You don't have to go to Israel to learn about the great Jewish people, their culture and life.
The Joods Historisch Museum Amsterdam, unique in its kind, opened in 1930 in the very old Jewish part of Amsterdam on Jonas Daniël Meijerplein.
The museum building is interesting enough in that they combined four synagogues under one roof. The original goal was to bring together items related to Jewish culture and life in one place.
But during the occupation of the city by Hitler's troops, the museum was looted and virtually destroyed. After World War II, it was possible to return some of the exposition.
But the war has been deposited in the minds of Europeans and quite a large part of the modern collection tells of the Holocaust and the persecution of the Jews already in the twentieth century.

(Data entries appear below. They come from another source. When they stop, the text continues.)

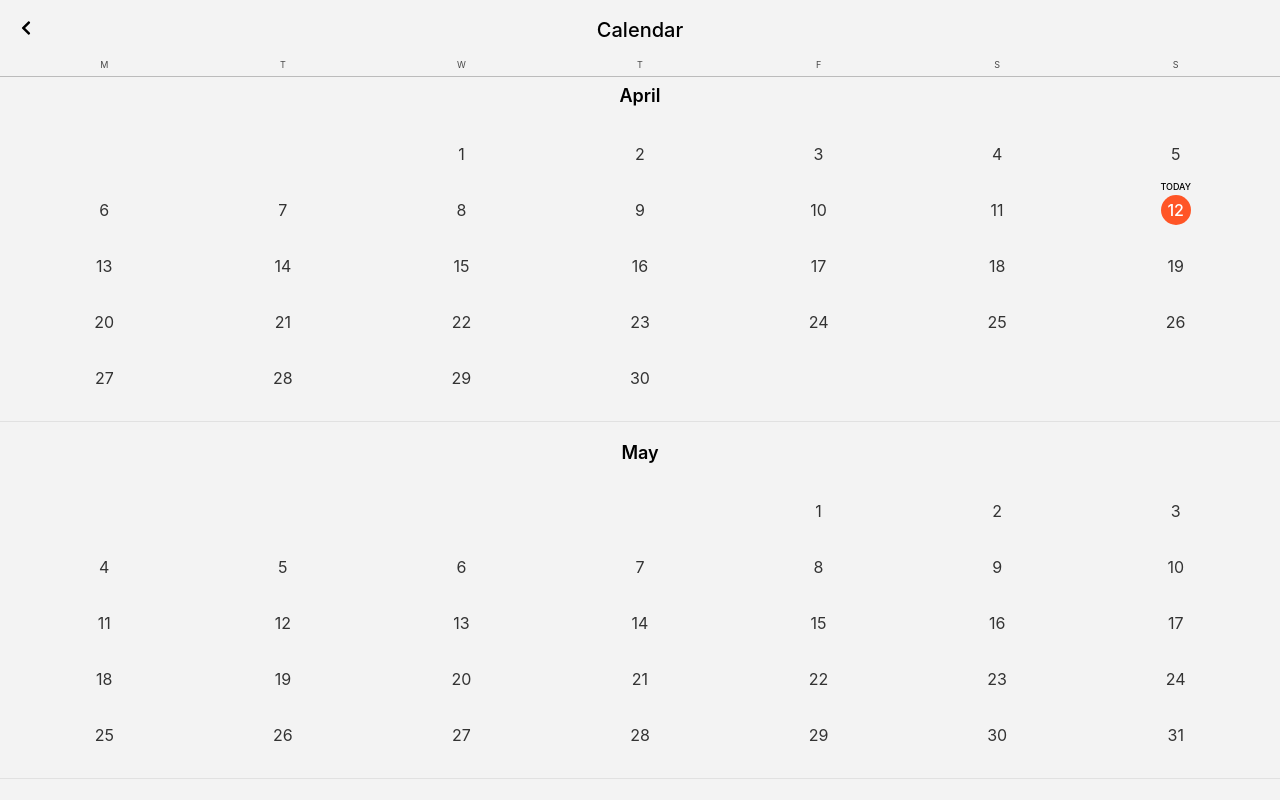
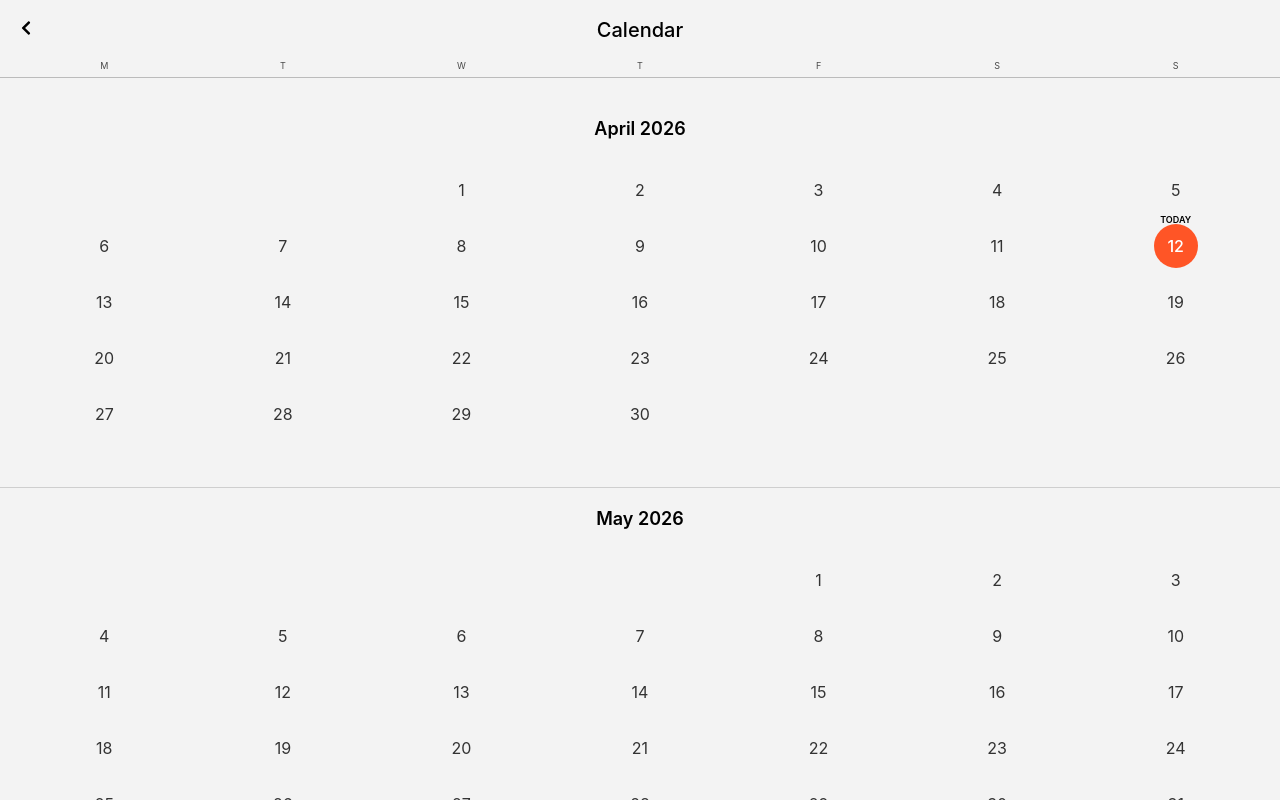
Before and after one commit to ElmiraZeynalova/pwa-workout-tracker, a React (Vite) app: page /calendar in a window 1280 px wide. Built offline with nearby package versions, Linux system fonts and the light colour scheme; no server answers.

Commit message:
Infinite calendar page created

```diff
--- a/dev-dist/sw.js
+++ b/dev-dist/sw.js
@@ -82,7 +82,7 @@ define(['./workbox-5119daf5'], (function (workbox) { 'use strict';
     "revision": "3ca0b8505b4bec776b69afdba2768812"
   }, {
     "url": "index.html",
-    "revision": "0.jmrgftdqbio"
+    "revision": "0.hkh9mb1746g"
   }], {});
   workbox.cleanupOutdatedCaches();
   workbox.registerRoute(new workbox.NavigationRoute(workbox.createHandlerBoundToURL("index.html"), {
--- a/package.json
+++ b/package.json
@@ -21,6 +21,8 @@
     "react-icons": "^5.6.0",
     "react-modal": "^3.16.3",
     "react-router-dom": "^7.13.1",
+    "react-virtualized-auto-sizer": "^2.0.3",
+    "react-window": "^1.8.7",
     "swiper": "^12.1.2",
     "zustand": "^5.0.9"
   },
@@ -30,6 +32,8 @@
     "@types/react": "^19.2.5",
     "@types/react-dom": "^19.2.3",
     "@types/react-modal": "^3.16.3",
+    "@types/react-virtualized-auto-sizer": "^1.0.4",
+    "@types/react-window": "^1.8.8",
     "@vite-pwa/assets-generator": "^1.0.2",
     "@vitejs/plugin-react": "^5.1.1",
     "eslint": "^9.39.1",
--- a/src/components/CalendarMonth.tsx
+++ b/src/components/CalendarMonth.tsx
@@ -8,14 +8,13 @@ interface Props {
   offset: number
   selectedDate: string
   onSelectedDate: (date: string) => void
-  innerRef?: React.RefObject<HTMLDivElement | null>
 }
 
-export default function CalendarMonth({ monthName, dates, offset, selectedDate, onSelectedDate, innerRef }: Props){
+export default function CalendarMonth({ monthName, dates, offset, selectedDate, onSelectedDate}: Props){
     const workouts = useRenderWorkoutOnScreenStore((state) => state.workouts)
 
     return(
-        <div className="month" ref={innerRef}>
+        <div className="calendar-month">
             <h1>{monthName}</h1>
             <div className="dates">
                 {Array.from({ length: offset }, (_, i) => (
@@ -26,15 +25,18 @@ export default function CalendarMonth({ monthName, dates, offset, selectedDate,
                         <span className="today-label">
                             {dayjs().format("YYYY-MM-DD") === date ? "TODAY" : ""}
                         </span>
-                        <div
-                            className={clsx("number", selectedDate === date && "selected")}
-                            onClick={() => onSelectedDate(date)}
-                        >
-                            {dayjs(date).format("D")}
+                        <div className="number-wrapper">
+                            { selectedDate === date && <div className="calendar-selector"></div>}
+                            <div
+                                className={clsx("number", selectedDate === date && "selected")}
+                                onClick={() => onSelectedDate(date)}
+                            >
+                                {dayjs(date).format("D")}
+                            </div>
                         </div>
                         {workouts[date]
-                            ? <div className="workout-day-marker" />
-                            : <div style={{ width: 5, height: 5 }} />
+                            ? <div className="workout-day-marker" style={selectedDate === date ? { transform: "translateY(8px)" } : undefined}/>
+                            : <div style={{ width: 7, height: 7 }} />
                         }
                     </div>
                 ))}
--- a/src/components/CalendarPage.tsx
+++ b/src/components/CalendarPage.tsx
@@ -2,33 +2,73 @@ import { FaChevronLeft } from "react-icons/fa";
 import {NavLink} from "react-router-dom"
 import CalendarMonth from './CalendarMonth'
 import dayjs from "dayjs"
-import {useState, useRef, useEffect} from 'react'
-
-const months = Array.from({ length: 12 }, (_, i) => {
-  const month = dayjs().startOf("year").month(i);
-  const daysCount = month.daysInMonth();
-
-    return {
-        label: month.format("MMMM"),
-        offset: (month.startOf("month").day() + 6) % 7,
-        days: Array.from({ length: daysCount }, (_, d) =>
-            month.date(d + 1).format("YYYY-MM-DD")
-        ),
-    }
-})
+import {useState, useRef, useLayoutEffect} from 'react'
+import { FixedSizeList as List } from 'react-window'
+import type { ListChildComponentProps } from 'react-window'
 
 
+const TOTAL_MONTHS = 3000
+const CENTER_INDEX = Math.floor(TOTAL_MONTHS / 2)
+
+function getMonth(index: number) {
+  const date = dayjs().add(index - CENTER_INDEX, "month")
+
+  const daysCount = date.daysInMonth()
+
+  return {
+    label: date.format("MMMM YYYY"),
+    offset: (date.startOf("month").day() + 6) % 7,
+    days: Array.from({ length: daysCount }, (_, d) =>
+      date.date(d + 1).format("YYYY-MM-DD")
+    )
+  }
+}
+
 export default function CalendarPage(){
-    const currentMonthRef = useRef<HTMLDivElement>(null)
     const [selectedDate, setSelectedDate] = useState<string>(dayjs().format("YYYY-MM-DD"))
-    const monthsComponents = months.map((month, i) => <CalendarMonth key={month.label} innerRef={i === dayjs().month() ? currentMonthRef : undefined} monthName={month.label} dates={month.days} offset={month.offset} selectedDate={selectedDate} onSelectedDate={setSelectedDate}/>)
+    const initialMonthIndex = CENTER_INDEX
+    const [height, setHeight] = useState(0)
+    const mainRef = useRef<HTMLDivElement>(null)
 
-    useEffect(() => {
-        currentMonthRef.current?.scrollIntoView({ block: "start"})
+    useLayoutEffect(() => {
+        if (!mainRef.current) return
+
+        const resizeObserver = new ResizeObserver(entries => {
+        for (const entry of entries) {
+            setHeight(entry.contentRect.height)
+        }
+        })
+
+        resizeObserver.observe(mainRef.current)
+
+        return () => resizeObserver.disconnect()
     }, [])
 
+    const Row = ({ index, style }: ListChildComponentProps) => {
+        const month = getMonth(index)
+        return (
+            <div style={style}>
+            <div
+                style={{
+                height: 390,
+                borderBottom: "0.2px solid #b7b7b7a0",
+                boxSizing: "border-box"
+                }}
+            >
+                <CalendarMonth
+                    monthName={month.label}
+                    dates={month.days}
+                    offset={month.offset}
+                    selectedDate={selectedDate}
+                    onSelectedDate={setSelectedDate}
+                />
+            </div>
+            </div>
+        )
+    }
+
     return(
-        <div className="layout" style={{ overflowY: 'auto'}}>
+        <div className="layout" style={{ height: "100vh", overflow: "hidden" }}>
             <header>
                 <NavLink className="header-btn" to="/">
                     <FaChevronLeft size={16} color="black" />
@@ -37,10 +77,20 @@ export default function CalendarPage(){
                 <div style={{width: '16px'}}></div>
             </header>
             <div className="calendar-page-day-bar">
-                {["M", "T", "W", "T", "F", "S", "S" ].map(d => <div>{d}</div>)}
+                {["M", "T", "W", "T", "F", "S", "S" ].map((d, idx) => <div key={idx}>{d}</div>)}
             </div>
-            <main style={{height: 0}}>
-                <div className="calendar-page-content">{monthsComponents}</div>
+            <main ref={mainRef} style={{ flex: 1 }}>
+                {height > 0 && (
+                        <List
+                            height={height}
+                            itemCount={TOTAL_MONTHS}
+                            itemSize={390}
+                            initialScrollOffset={initialMonthIndex * 390}
+                            width="100%"
+                        >
+                            {Row}
+                        </List>
+                    )}
             </main>
         </div>
     )
--- a/src/index.css
+++ b/src/index.css
@@ -753,36 +753,26 @@ input[type="number"]::-webkit-outer-spin-button {
   -webkit-appearance: none;
 }
 
-.calendar-page-content {
+.calendar-month {
+  scroll-margin-top: 85px;
   display: flex;
   flex-direction: column;
-  justify-content: center;
-  gap: 20px;
-  .month {
-    scroll-margin-top: 85px;
-    display: flex;
-    flex-direction: column;
-    padding: 0 25px;
-    border-bottom: 0.2px solid #c7c7c76a;
-  }
-  .month:last-child {
-    border: 0;
-  }
+  padding: 0 25px;
+  border-bottom: 0.2px solid #c7c7c76a;
 
   h1 {
     margin: 0;
     font-size: 18px;
     font-weight: 600;
     text-align: center;
-    margin-bottom: 20px;
+    margin: 20px 0;
   }
   .dates {
     display: grid;
     grid-template-columns: repeat(7, 1fr);
     text-align: center;
     justify-content: space-between;
-    gap: 5px 20px;
-    padding-bottom: 20px;
+    gap: 3px 20px;
   }
 
   .date {
@@ -791,7 +781,6 @@ input[type="number"]::-webkit-outer-spin-button {
     display: flex;
     flex-direction: column;
     align-items: center;
-    gap: 3px;
     z-index: 1;
     transition: transform 0.08s ease;
   }
@@ -799,6 +788,27 @@ input[type="number"]::-webkit-outer-spin-button {
   .date:active {
     transform: scale(0.97);
   }
+
+  .number-wrapper {
+    width: 30px;
+    height: 30px;
+    position: relative;
+    display: flex;
+    align-items: center;
+    justify-content: center;
+    margin: 0;
+  }
+
+  .calendar-selector {
+    position: absolute;
+    width: 44px;
+    height: 44px;
+    border-radius: 50%;
+    background: #ff5526;
+    z-index: 2;
+    margin: 0;
+  }
+
   .number {
     font-size: 16px;
     width: 30px;
@@ -808,17 +818,19 @@ input[type="number"]::-webkit-outer-spin-button {
     justify-content: center;
     border-radius: 50%;
     color: #333333;
+    z-index: 10;
+    margin: 0;
   }
 
   .today-label {
     font-size: 9px;
-    font-weight: 500;
+    font-weight: 600;
     color: #000000;
     height: 10px;
+    margin-bottom: 6px;
     line-height: 10px;
   }
-  .selected {
-    background: #ff5526;
+  .number.selected {
     color: white;
     font-weight: 500;
   }
@@ -827,13 +839,16 @@ input[type="number"]::-webkit-outer-spin-button {
     width: 7px;
     height: 7px;
     border-radius: 50%;
-    background: #ff5526;
+    background: #d93e17;
   }
   .today {
     font-size: 9px;
     color: black;
     font-weight: 700;
   }
+}
+.calendar-month:last-child {
+  border: 0;
 }
 
 .calendar-page-day-bar {
```
Also changed, not shown: 2 other files (tests, documents, lock files or other folders).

The area occupied by the museum is enormous. But the collection has more than 30,000 exhibits, which is impossible to exhibit at the same time. That is why part of the museum's exposition is permanent, while the rest is periodically changed. Also the exhibits of the museum constantly travel around the world.
The most valuable pieces of the collection are:
- An 18th century scroll of the Sephardic Torah.
- An ark, uniquely handmade, made in 1971 by master wood carvers.
- Paintings by Charlotte Salomon, a Jewish artist born in Germany. But her whole life turned out to be persecution. The woman died in Auschwitz in 1943, leaving behind many biographical works.
The permanent exhibition includes all the exhibits telling the story of the genocide of the people during World War II, while the temporary exhibitions tell about religion, everyday life and holidays.
The children's section of the museum pays great attention to tradition - here you can learn to make matzah or write in Yiddish yourself.
On weekends the museum offers in addition to the traditional sightseeing tour, watch documentaries and listen to lectures. On Sundays, special thematic tours are organized, covering three areas:
- On the contribution of the Jewish community to the culture and life of Amsterdam.
- Jewish rituals and holidays.
- On Nazism (the hardest time in the history of an entire nation)
The museum staff are very friendly and nice people. They are happy to answer all questions. You can even get an interview.
There is a café in the building where you can buy kosher food and try traditional Jewish dishes.
- Address: Nieuwe Amstelstraat, 1
- Opening hours: Mon-Sat from 11:00 to 17:00
- Ticket price: Adult - 9 euros, Students - 6 euros, 13 to 17 years old = 4.5 euros, 6 to 12 years old = 3 euros
- How to get there: Subway 51, 53 and 54: stop Waterlooplein (exit towards Nieuwe Amstelstraat). Streetcar 9 or 14.
- Official site: www.jhm.nl